+++ ENTRIES SHOWN
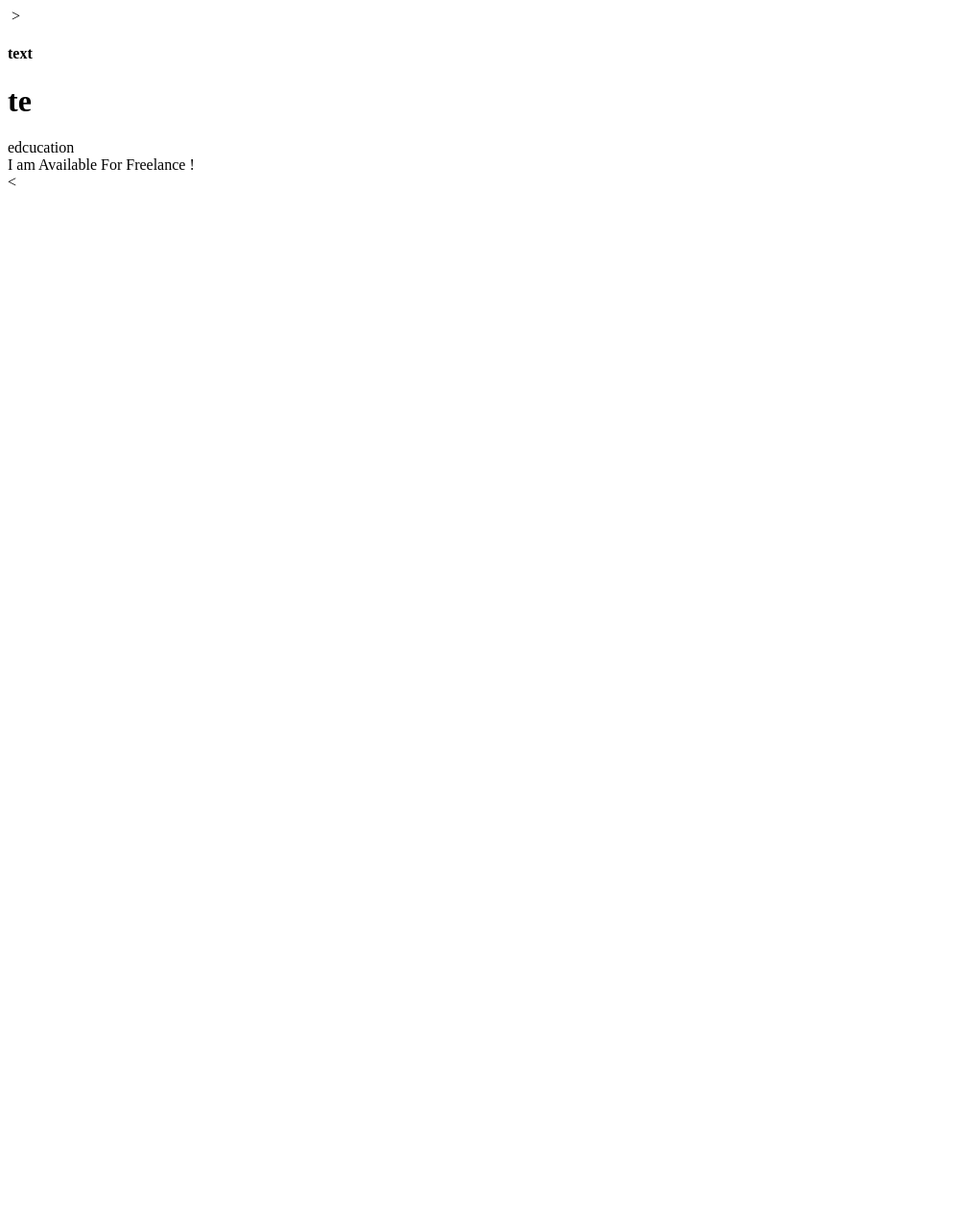
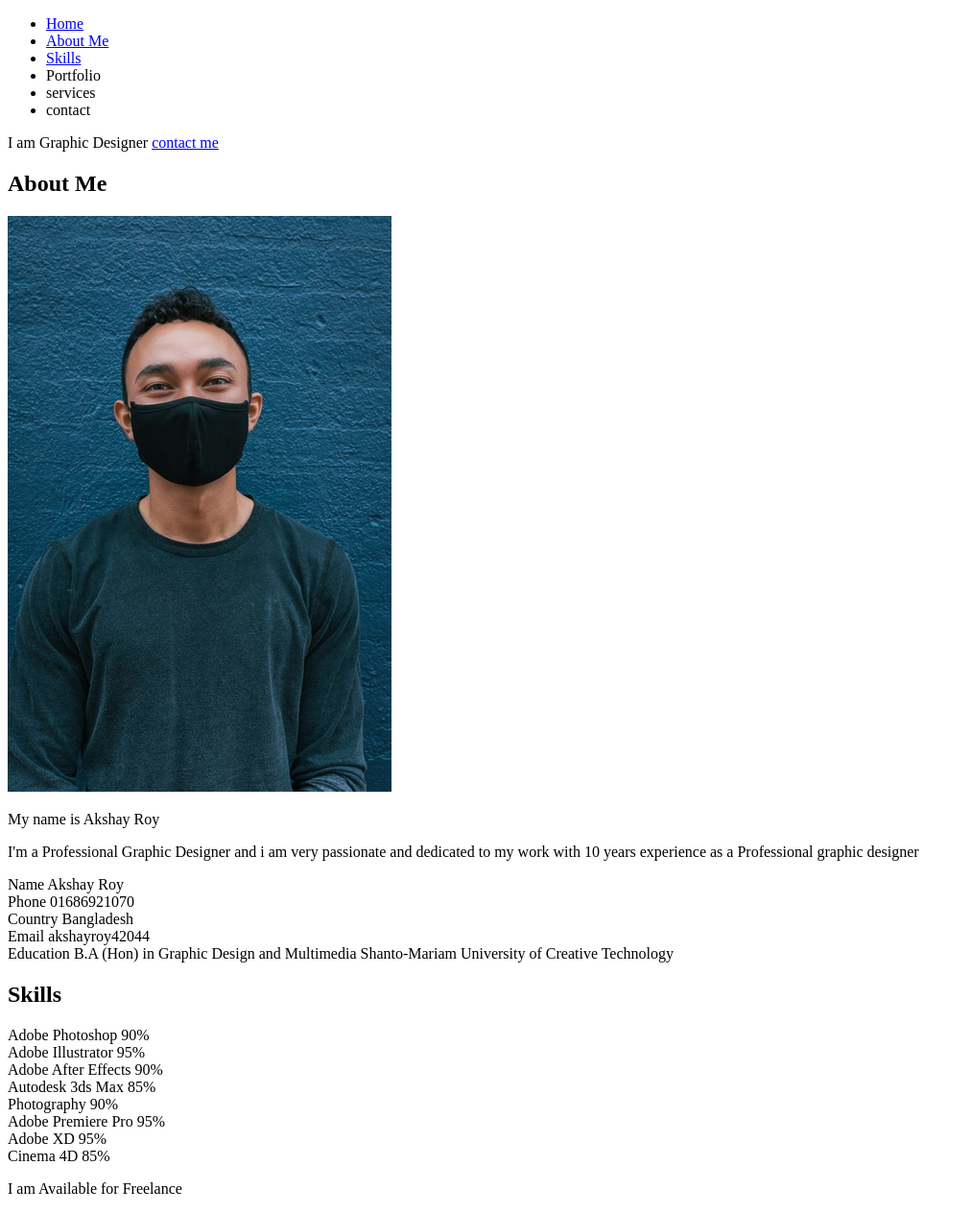
Before and after one commit to herve26/glory, a plain HTML site: page index.html in a window 1280 px wide. Shown: the whole page at 96% size, without its empty margins (0-1013 px from the left). Before the commit the page ends 800 px from the top, so only its background shows below. Drawn offline with Linux system fonts and the light colour scheme.

Commit message:
finish html structure first half

```diff
--- a/index.html
+++ b/index.html
@@ -6,63 +6,142 @@
     <title>Document</title>
 </head>
 <body>
-       <div>
-           <div>
-               <img src=""> <!-- logo-->>
+    <header class="header">
+        <div class="logo"></div>
+        <nav class="nav">
+            <ul class="menu">
+                <li class="menu_item"><a href="#">Home</a></li>
+                <li class="menu_item active"><a href="#aboutme">About Me</a></li>
+                <li class="menu_item"><a href="#skills">Skills</a></li>
+                <li class="menu_item">Portfolio</li>
+                <li class="menu_item">services</li>
+                <li class="menu_item">contact</li>
+            </ul>
+        </nav>
+        <div class="humurger"></div>
+    </header>
+    <main class="main">
+        <section>
+            <div class="intro_text">
+                <span>I am</span>
+                <span>Graphic</span>
+                <span>Designer</span>
+                <a class="button" href="#">contact me</a>
             </div>
-           <!--menus-->
-
-           <div>
-               <div>
-                   <!--icone-->
+        </section>
+        <section>
+            <h2 id="aboutme" class="section_heading">About Me</h2>
+            <div class="self-image">
+                <img src="Webp.net-compress-image.jpg" alt="self image"/>
             </div>
-
+            <div class="self-desc">
+                <p>My name is Akshay Roy</p>
+                <p>I'm a Professional Graphic Designer and i am very passionate and dedicated to my work with 10 years experience as a Professional graphic designer</p>
+            </div>
+            <div class="self-info">
+                <div class="self-detail">
+                    <span class="self-detail_title">Name</span>
+                    <span class="self-detail_content">Akshay Roy</span>
+                </div>
+                <div class="self-detail">
+                    <span class="self-detail_title">Phone</span>
+                    <span class="self-detail_content">01686921070</span>
+                </div>
+                <div class="self-detail">
+                    <span class="self-detail_title">Country</span>
+                    <span class="self-detail_content">Bangladesh</span>
+                </div>
+                <div class="self-detail">
+                    <span class="self-detail_title">Email</span>
+                    <span class="self-detail_content">akshayroy42044</span>
                 </div>
             </div>
-
-<!-- home-->
-       <div>
-           <h4>
-               text
-           </h4>
-           <h1>   te</h1>
-           <a href=""></a>
-
-
+            <div class="self-detail">
+                <span class="self-detail_title">Education</span>
+                <span class="self-detail_content">B.A (Hon) in Graphic Design and Multimedia</span>
+                <span class="self-detail_content">Shanto-Mariam University of Creative Technology</span>
             </div>
-<!-- section two-->
-       <div>
-
-            <div>
-                        <div>
-                            <p><!---title--></p>
+            <div class="self-social">
+                <span class="social-icon"></span>
+                <span class="social-icon"></span>
+                <span class="social-icon"></span>
+                <span class="social-icon"></span>
+                <span class="social-icon"></span>
             </div>
-                        <div>
-                            <!--img-->
-                        </div>
-                        <div>
-                            <!---nav section-->
-                            <div>
-                                <!--identity-->
-                            </div>
-                            <div> edcucation</div>
-                        </div>
-                        <div>
-                            <!--icone plus links-->
-                        </div>
-
+        </section>
+        <section>
+            <h2 id="skills" class="section-heading">Skills</h2>
+            <div class="self-skills-left">
+                <div class="self-skill">
+                    <span class="self-skill_area">Adobe Photoshop</span>
+                    <span class="self-percent">90%</span>
+                    <div class="self-progress">
+                        <div class="self-progress_indicator"></div>
+                        <div class="self-progress_full"></div>
                     </div>
                 </div>
-
-
-       <!--skills section-->
-        <div>
-
-            <div></div>
-            <div></div>
-            <div> I am Available For Freelance !</div>
+                <div class="self-skill">
+                    <span class="self-skill_area">Adobe Illustrator</span>
+                    <span class="self-percent">95%</span>
+                    <div class="self-progress">
+                        <div class="self-progress_indicator"></div>
+                        <div class="self-progress_full"></div>
                     </div>
-
+                </div>
+                <div class="self-skill">
+                    <span class="self-skill_area">Adobe After Effects</span>
+                    <span class="self-percent">90%</span>
+                    <div class="self-progress">
+                        <div class="self-progress_indicator"></div>
+                        <div class="self-progress_full"></div>
+                    </div>
+                </div>
+                <div class="self-skill">
+                    <span class="self-skill_area">Autodesk 3ds Max</span>
+                    <span class="self-percent">85%</span>
+                    <div class="self-progress">
+                        <div class="self-progress_indicator"></div>
+                        <div class="self-progress_full"></div>
+                    </div>
+                </div>
+            </div>
+            <div class="self-skills-right">
+                <div class="self-skill">
+                    <span class="self-skill_area">Photography</span>
+                    <span class="self-percent">90%</span>
+                    <div class="self-progress">
+                        <div class="self-progress_indicator"></div>
+                        <div class="self-progress_full"></div>
+                    </div>
+                </div>
+                <div class="self-skill">
+                    <span class="self-skill_area">Adobe Premiere Pro</span>
+                    <span class="self-percent">95%</span>
+                    <div class="self-progress">
+                        <div class="self-progress_indicator"></div>
+                        <div class="self-progress_full"></div>
+                    </div>
+                </div>
+                <div class="self-skill">
+                    <span class="self-skill_area">Adobe XD</span>
+                    <span class="self-percent">95%</span>
+                    <div class="self-progress">
+                        <div class="self-progress_indicator"></div>
+                        <div class="self-progress_full"></div>
+                    </div>
+                </div>
+                <div class="self-skill">
+                    <span class="self-skill_area">Cinema 4D</span>
+                    <span class="self-percent">85%</span>
+                    <div class="self-progress">
+                        <div class="self-progress_indicator"></div>
+                        <div class="self-progress_full"></div>
+                    </div>
+                </div>
+            </div>
+            <p class="self-hire">I am Available for Freelance</p>
+        </section>
+    </main>
         <!---POTEFOLIO-->
         <div>
                 <div></div>
@@ -70,5 +149,4 @@
         </div>
 
         <!--contanct section-->
-        <
 </html>
```
Lines whose indentation alone changed are shown as unchanged.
++++++
Look through the data above for the string "Graphic" and copy every line where it appears.

+                <span>Graphic</span>
+                <p>I'm a Professional Graphic Designer and i am very passionate and dedicated to my work with 10 years experience as a Professional graphic designer</p>
+                <span class="self-detail_content">B.A (Hon) in Graphic Design and Multimedia</span>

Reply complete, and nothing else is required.